## WHAT THE TASK REQUIRES
Set down each line of the data below exactly as it stands, dropping the pictures.

## RECORD SET
++++++++++++++++++++

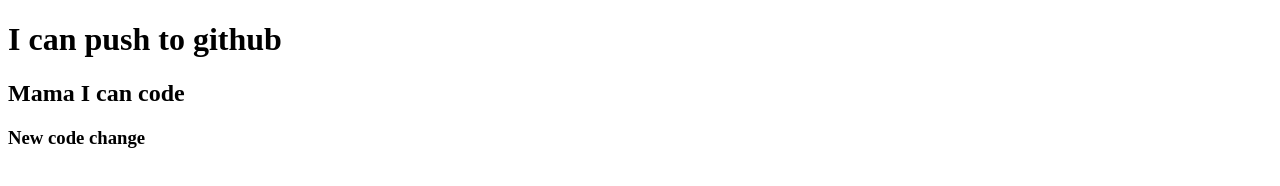
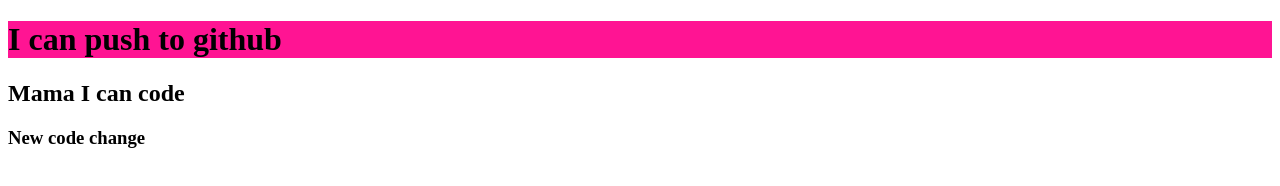
Before and after one commit to Khadiza-Parvin2/my-first-repo, a plain HTML site: page index.html in a window 1280 px wide. Drawn offline with Linux system fonts and the light colour scheme.

Commit message:
my good job

```diff
--- a/style.css
+++ b/style.css
@@ -1,3 +1,6 @@
 p{
     color: brown;
 }
+h1{
+    background-color: deeppink;
+}
```
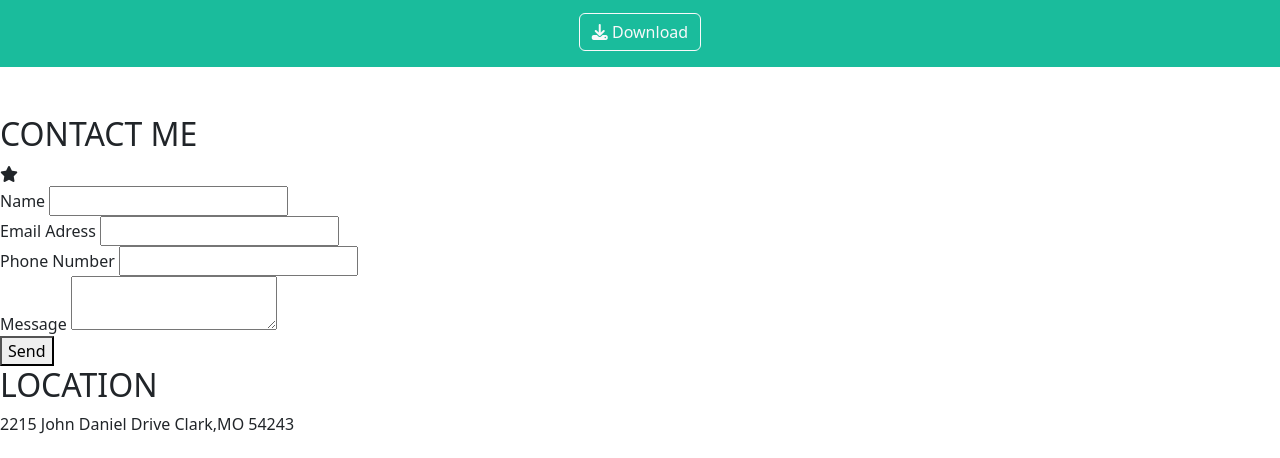
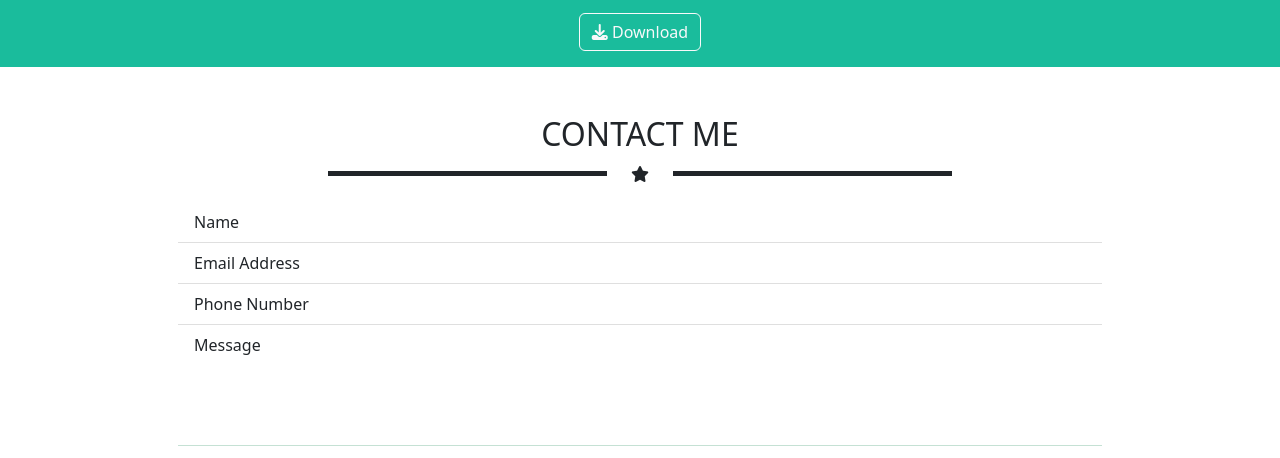
Before and after one commit to Tappobill/html-css-bootstrap-freelancer, a plain HTML site: page index.html in a window 1280 px wide. Shown: the part 1454-1912 px from the top of the page. Drawn offline with nearby package versions, Linux system fonts and the light colour scheme.

Commit message:
Sezione Contact Me

```diff
--- a/css/style.css
+++ b/css/style.css
@@ -27,3 +27,11 @@ li{
     height: 5px;
     width: 25%;
 }
+
+.p-rem-6{
+    padding: 0 6rem;
+}
+
+.mb-rem-5{
+    margin-bottom: 5rem;
+}
--- a/index.html
+++ b/index.html
@@ -196,61 +196,38 @@
 
         <section>
 
-            <div>
+            <div class="container my-5">
 
-                <h2>
+                <h2 class="text-center">
                     CONTACT ME
                 </h2>
 
-                <div>
-                    <i class="fa-solid fa-star"></i>
+                <div class="d-flex justify-content-center align-items-center mb-3">
+                    <div class="linea-star bg-dark">
                     </div>
 
                     <div>
+                    <i class="fa-solid fa-star mx-4"></i>
+                    </div>
 
-                    <div>
-
-                        <form>
-
-                            <div>
-                                <label for="name">
-                                    Name
-                                </label>
-                                <input type="text">
+                    <div class="linea-star bg-dark">
+                    </div>
                 </div>
 
                 <div>
-                                <label for="Email Adress">
-                                    Email Adress
-                                </label>
-                                <input type="text">
+                    <ul class="list-group list-group-flush p-rem-6 mb-rem-5">
+                        <li class="list-group-item">Name</li>
+                        <li class="list-group-item">Email Address</li>
+                        <li class="list-group-item">Phone Number</li>
+                        <li class="list-group-item">Message</li>
+                      </ul>
                 </div>
 
-                            <div>
-                                <label for="Phone Number">
-                                    Phone Number
-                                </label>
-                                <input type="text">
-                            </div>
-
-                            <div>
-                                <label for="Message">
-                                    Message
-                                </label>
-                                <textarea></textarea>
-                            </div>
-
-
-                            <div>
-                                <button>
+                <div class="p-rem-6 text-success">
+                    <hr>
+                    <button class="btn btn-outline-light my-3 bg-blue">
                         Send
                     </button>
-                            </div>
-
-                        </form>
-
-                    </div>
-
                 </div>
 
             </div>
@@ -262,10 +239,6 @@
 
 
     <footer>
-
-        <section>
-
-            <div>
 
         <div>
 
@@ -321,9 +294,9 @@
 
             </div>
 
-            </div>
 
-        </section>
+
+
 
 
         <section>
```
Lines whose indentation alone changed are shown as unchanged.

++++++++++++++++++++

## EXPECTED ANSWER
Before and after one commit to Khadiza-Parvin2/my-first-repo, a plain HTML site: page index.html in a window 1280 px wide. Drawn offline with Linux system fonts and the light colour scheme.

Commit message:
my good job

```diff
--- a/style.css
+++ b/style.css
@@ -1,3 +1,6 @@
 p{
     color: brown;
 }
+h1{
+    background-color: deeppink;
+}
```
Before and after one commit to Tappobill/html-css-bootstrap-freelancer, a plain HTML site: page index.html in a window 1280 px wide. Shown: the part 1454-1912 px from the top of the page. Drawn offline with nearby package versions, Linux system fonts and the light colour scheme.

Commit message:
Sezione Contact Me

```diff
--- a/css/style.css
+++ b/css/style.css
@@ -27,3 +27,11 @@ li{
     height: 5px;
     width: 25%;
 }
+
+.p-rem-6{
+    padding: 0 6rem;
+}
+
+.mb-rem-5{
+    margin-bottom: 5rem;
+}
--- a/index.html
+++ b/index.html
@@ -196,61 +196,38 @@
 
         <section>
 
-            <div>
+            <div class="container my-5">
 
-                <h2>
+                <h2 class="text-center">
                     CONTACT ME
                 </h2>
 
-                <div>
-                    <i class="fa-solid fa-star"></i>
+                <div class="d-flex justify-content-center align-items-center mb-3">
+                    <div class="linea-star bg-dark">
                     </div>
 
                     <div>
+                    <i class="fa-solid fa-star mx-4"></i>
+                    </div>
 
-                    <div>
-
-                        <form>
-
-                            <div>
-                                <label for="name">
-                                    Name
-                                </label>
-                                <input type="text">
+                    <div class="linea-star bg-dark">
+                    </div>
                 </div>
 
                 <div>
-                                <label for="Email Adress">
-                                    Email Adress
-                                </label>
-                                <input type="text">
+                    <ul class="list-group list-group-flush p-rem-6 mb-rem-5">
+                        <li class="list-group-item">Name</li>
+                        <li class="list-group-item">Email Address</li>
+                        <li class="list-group-item">Phone Number</li>
+                        <li class="list-group-item">Message</li>
+                      </ul>
                 </div>
 
-                            <div>
-                                <label for="Phone Number">
-                                    Phone Number
-                                </label>
-                                <input type="text">
-                            </div>
-
-                            <div>
-                                <label for="Message">
-                                    Message
-                                </label>
-                                <textarea></textarea>
-                            </div>
-
-
-                            <div>
-                                <button>
+                <div class="p-rem-6 text-success">
+                    <hr>
+                    <button class="btn btn-outline-light my-3 bg-blue">
                         Send
                     </button>
-                            </div>
-
-                        </form>
-
-                    </div>
-
                 </div>
 
             </div>
@@ -262,10 +239,6 @@
 
 
     <footer>
-
-        <section>
-
-            <div>
 
         <div>
 
@@ -321,9 +294,9 @@
 
             </div>
 
-            </div>
 
-        </section>
+
+
 
 
         <section>
```
Lines whose indentation alone changed are shown as unchanged.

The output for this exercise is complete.